◆ SOURCE MATERIAL
****

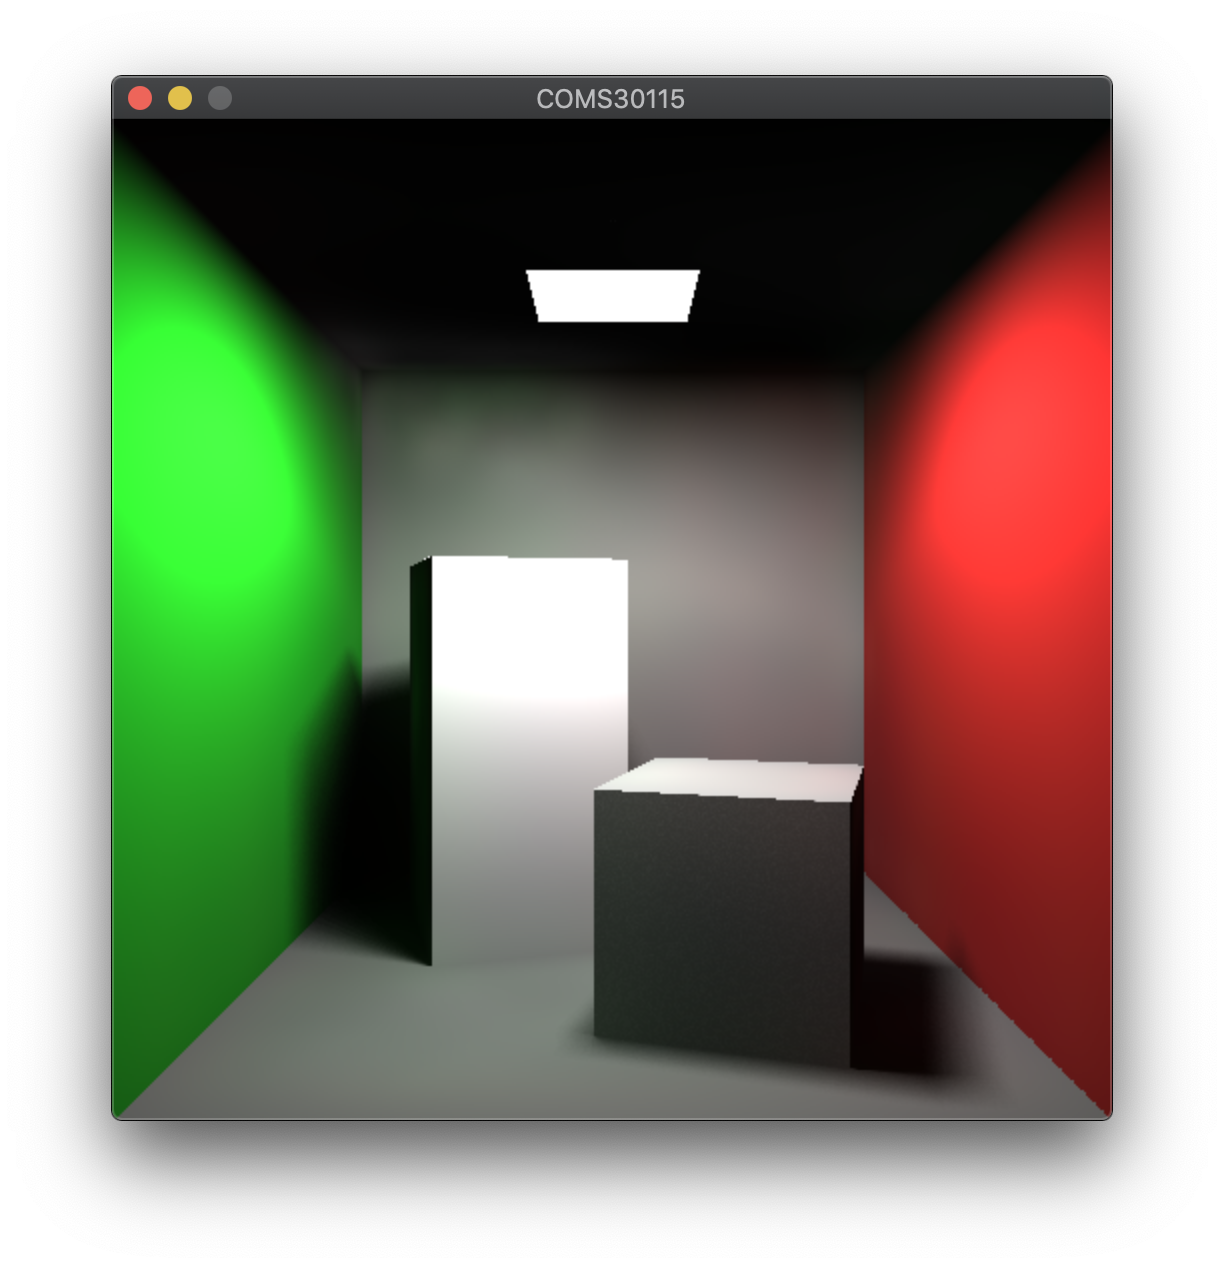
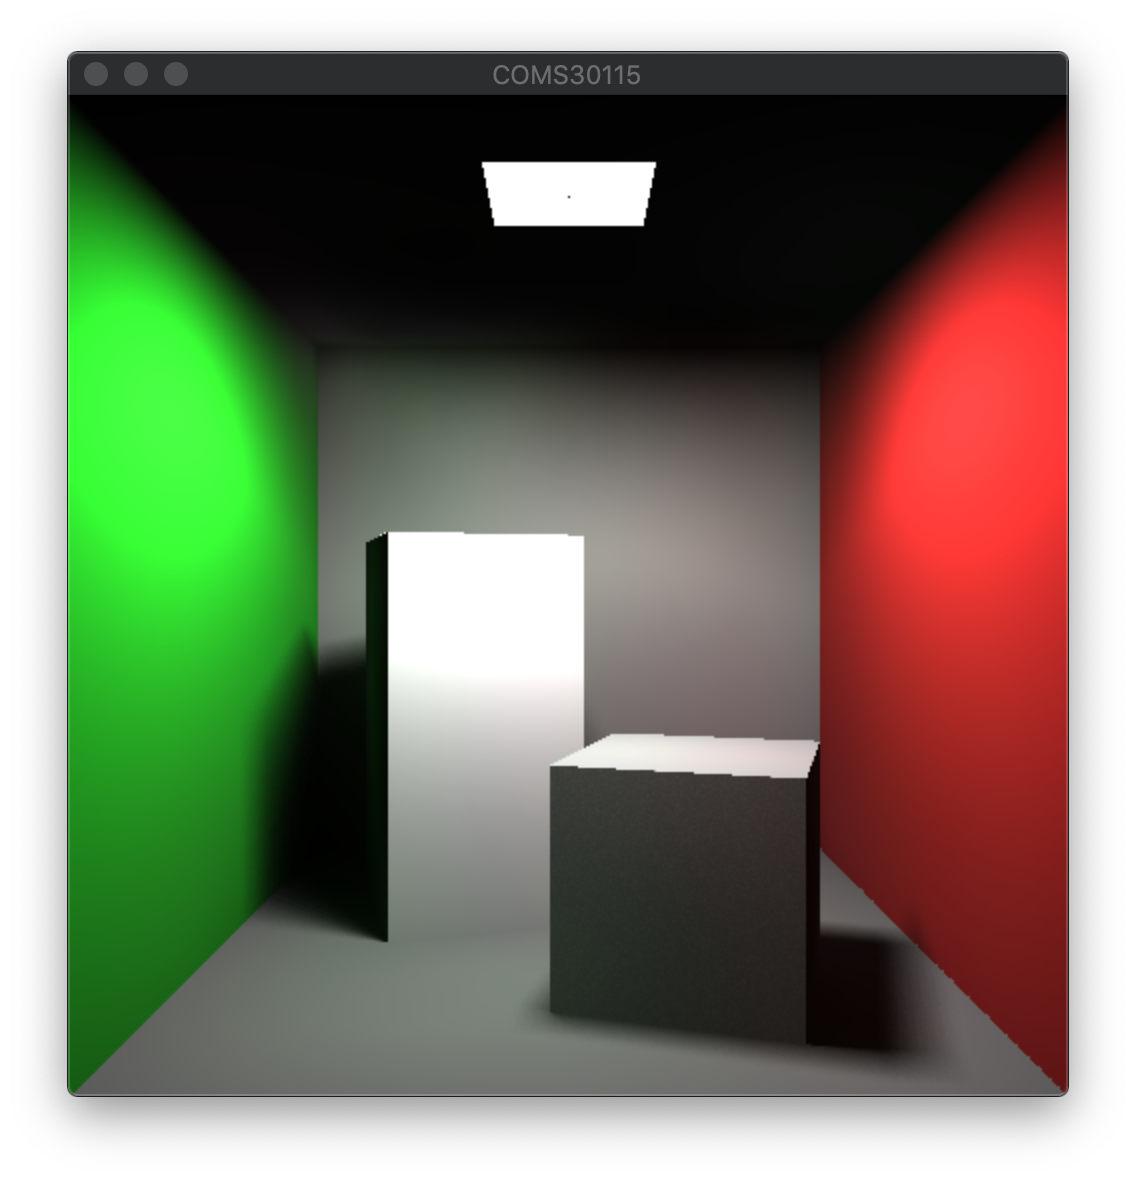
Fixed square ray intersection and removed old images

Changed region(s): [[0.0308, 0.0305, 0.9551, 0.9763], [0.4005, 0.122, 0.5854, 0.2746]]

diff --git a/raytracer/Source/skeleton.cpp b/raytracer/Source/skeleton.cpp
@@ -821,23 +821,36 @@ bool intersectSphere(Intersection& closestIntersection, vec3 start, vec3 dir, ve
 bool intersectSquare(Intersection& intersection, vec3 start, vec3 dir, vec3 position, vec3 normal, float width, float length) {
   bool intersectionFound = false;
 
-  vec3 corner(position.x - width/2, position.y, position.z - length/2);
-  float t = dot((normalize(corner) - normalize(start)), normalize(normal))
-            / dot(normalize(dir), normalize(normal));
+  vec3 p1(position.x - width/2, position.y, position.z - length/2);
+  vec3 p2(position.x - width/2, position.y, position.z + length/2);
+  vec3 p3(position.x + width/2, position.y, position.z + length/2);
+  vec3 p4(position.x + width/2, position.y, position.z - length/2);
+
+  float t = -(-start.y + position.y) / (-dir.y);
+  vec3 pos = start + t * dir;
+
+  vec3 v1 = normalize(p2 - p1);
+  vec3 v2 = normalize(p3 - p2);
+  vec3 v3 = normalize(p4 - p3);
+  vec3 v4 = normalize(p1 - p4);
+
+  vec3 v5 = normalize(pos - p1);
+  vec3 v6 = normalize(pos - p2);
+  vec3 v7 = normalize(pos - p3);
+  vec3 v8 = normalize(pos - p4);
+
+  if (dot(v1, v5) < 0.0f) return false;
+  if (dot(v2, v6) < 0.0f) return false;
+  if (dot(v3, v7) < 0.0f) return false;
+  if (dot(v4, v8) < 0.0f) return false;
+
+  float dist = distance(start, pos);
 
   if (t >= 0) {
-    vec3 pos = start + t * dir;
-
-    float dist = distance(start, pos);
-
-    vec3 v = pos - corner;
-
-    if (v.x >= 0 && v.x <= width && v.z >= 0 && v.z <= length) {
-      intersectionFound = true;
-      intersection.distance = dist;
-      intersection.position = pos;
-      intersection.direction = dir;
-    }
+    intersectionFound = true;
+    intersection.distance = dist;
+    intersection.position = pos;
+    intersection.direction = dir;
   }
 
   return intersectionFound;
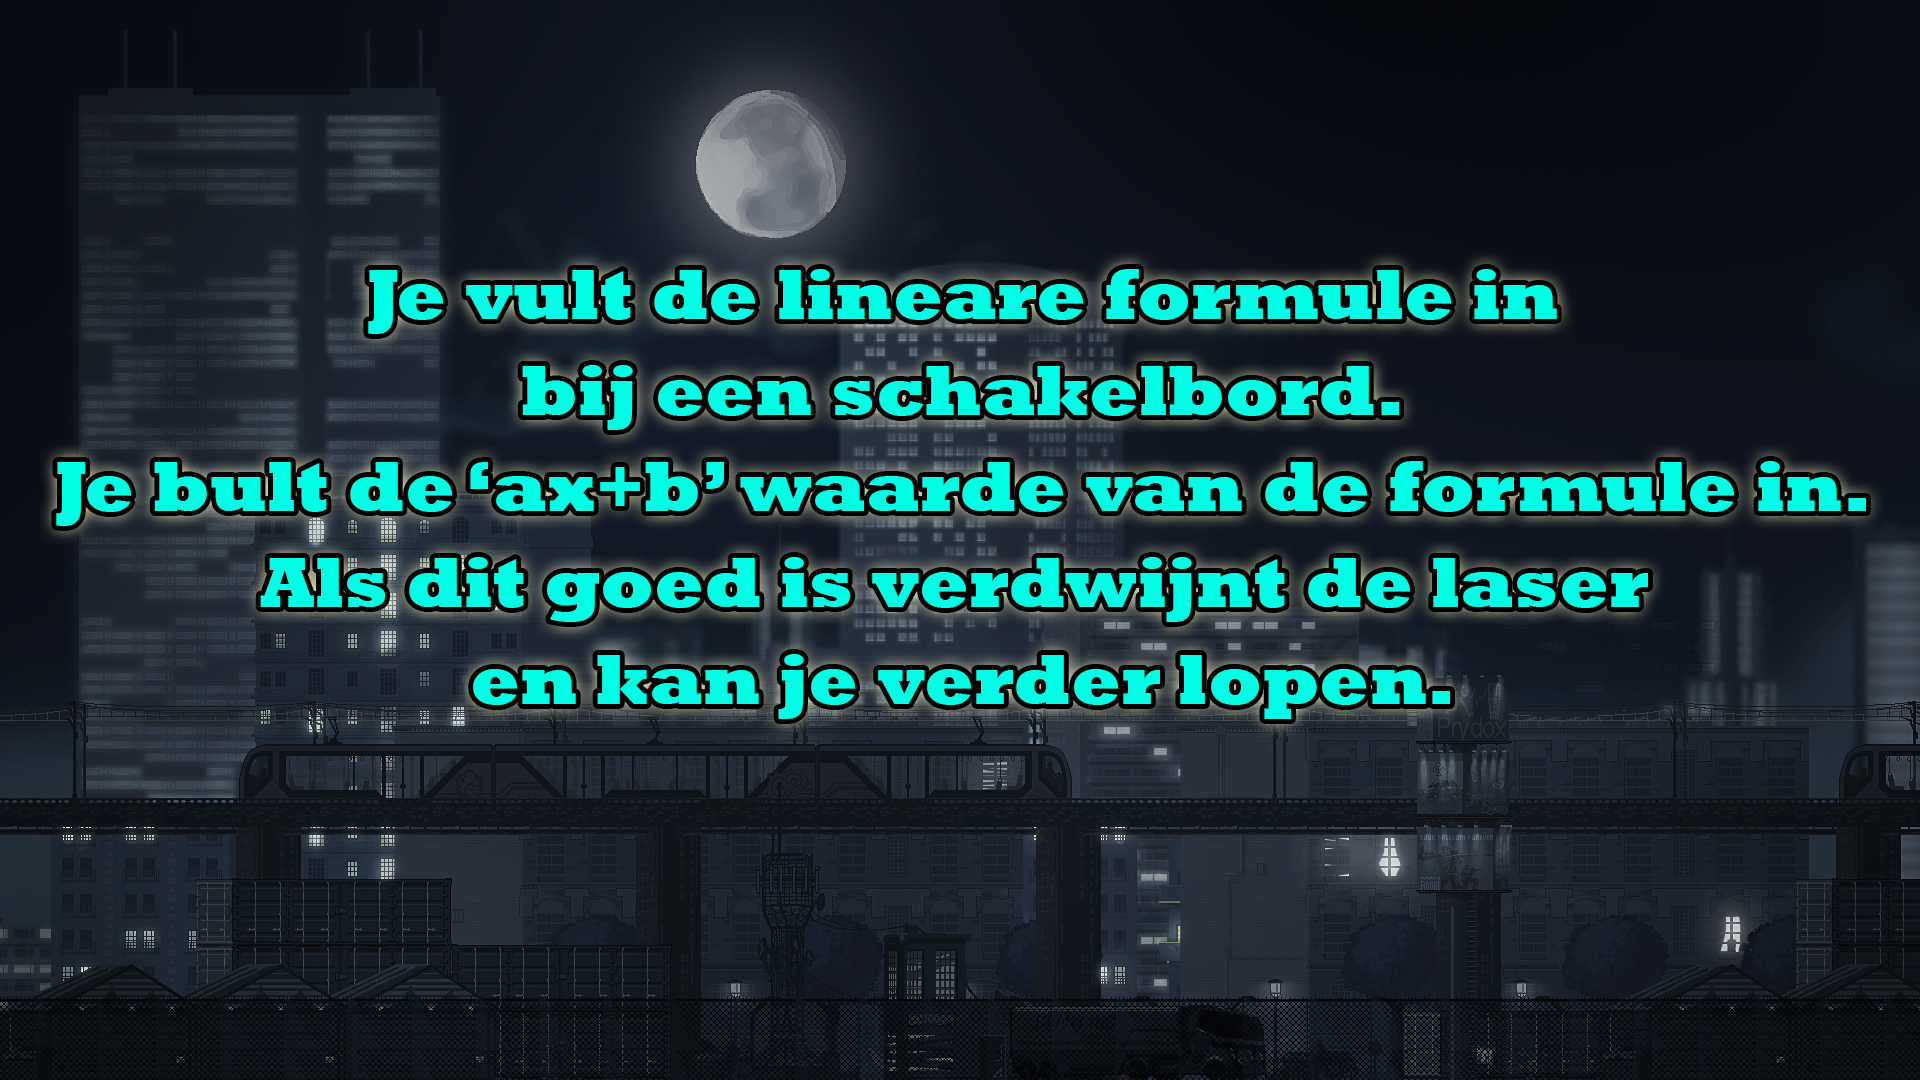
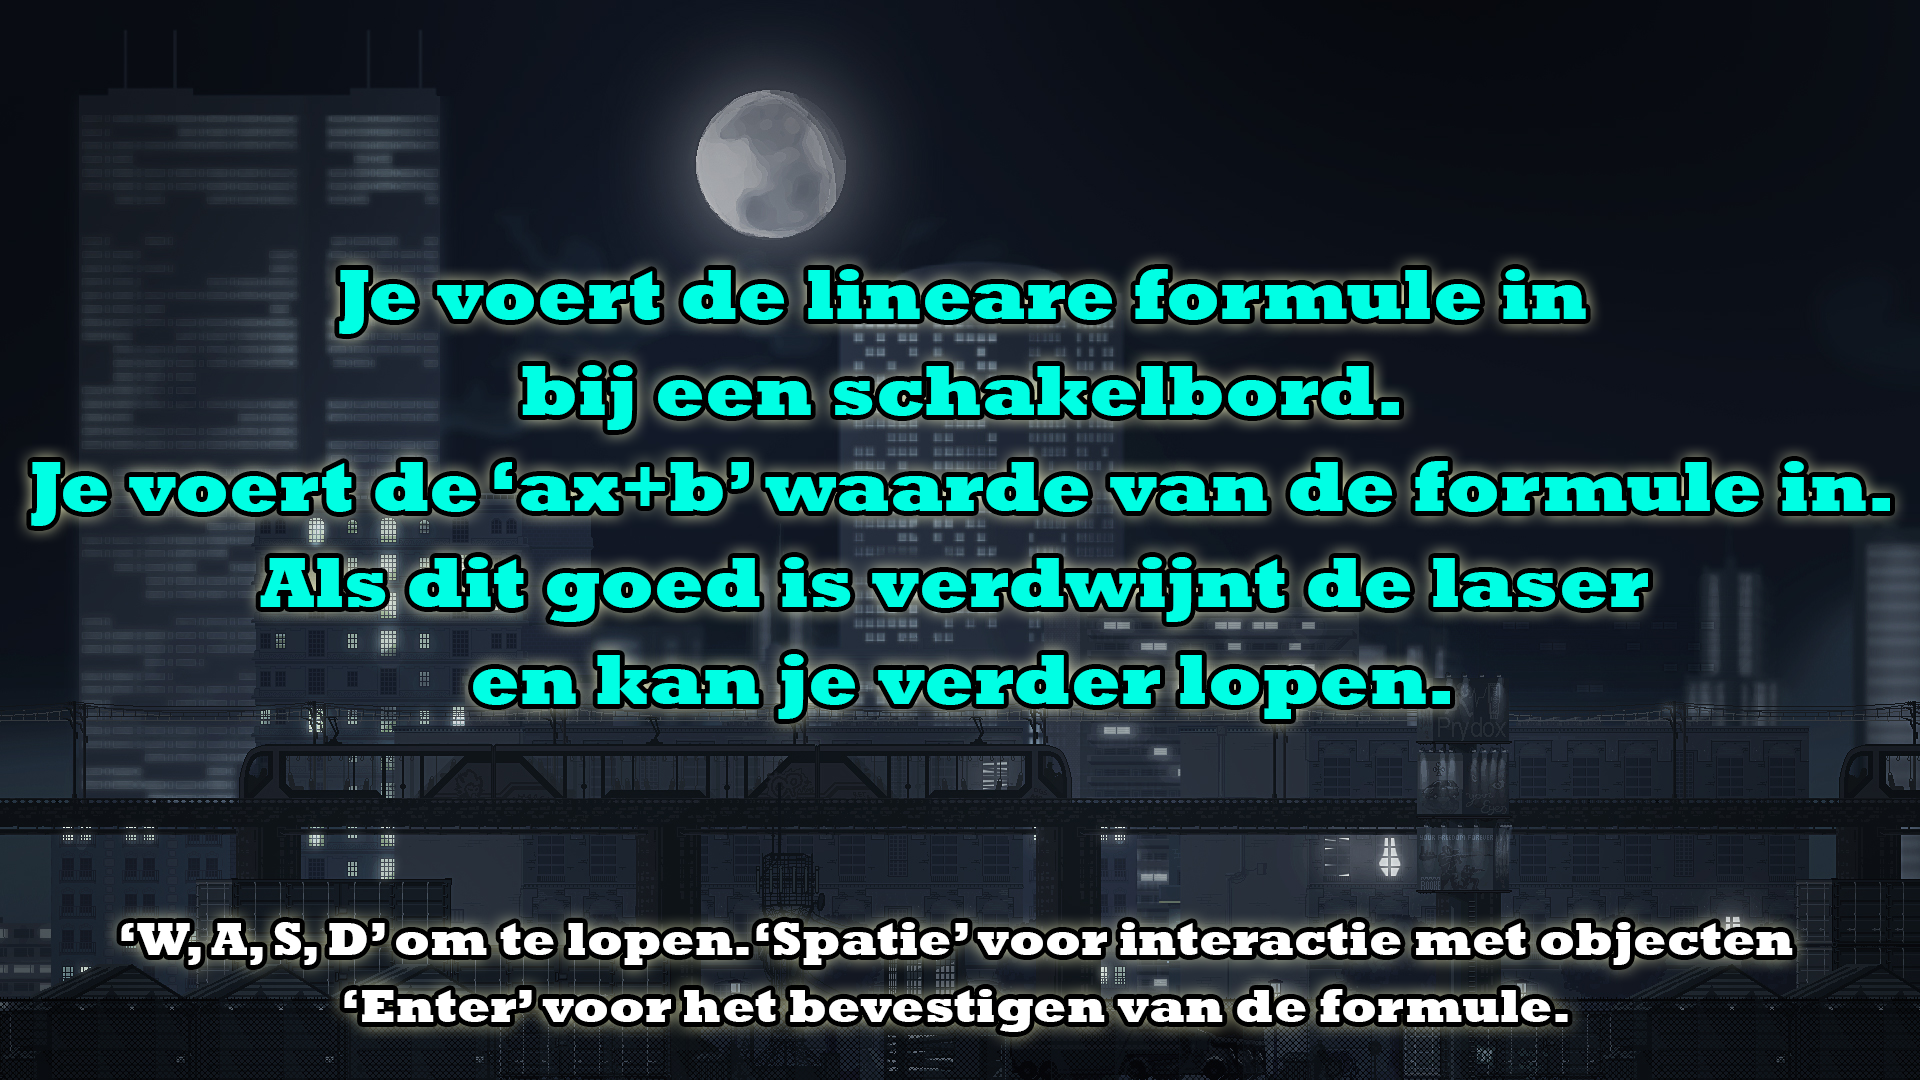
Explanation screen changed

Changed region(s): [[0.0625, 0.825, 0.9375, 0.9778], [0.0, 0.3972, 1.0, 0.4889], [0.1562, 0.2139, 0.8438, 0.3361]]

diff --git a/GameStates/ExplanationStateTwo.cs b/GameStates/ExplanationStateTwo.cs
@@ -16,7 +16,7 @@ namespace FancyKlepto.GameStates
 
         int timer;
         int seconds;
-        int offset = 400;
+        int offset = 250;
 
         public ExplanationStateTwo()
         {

****

◆ TO DO
Please copy the lines in the records above between the one holding "0.2139, 0.8438, 0.3361]]" and the one holding "int seconds;", inclusive, exactly and with no other line.

◆ EXERCISE RESPONSE
Changed region(s): [[0.0625, 0.825, 0.9375, 0.9778], [0.0, 0.3972, 1.0, 0.4889], [0.1562, 0.2139, 0.8438, 0.3361]]

diff --git a/GameStates/ExplanationStateTwo.cs b/GameStates/ExplanationStateTwo.cs
@@ -16,7 +16,7 @@ namespace FancyKlepto.GameStates
 
         int timer;
         int seconds;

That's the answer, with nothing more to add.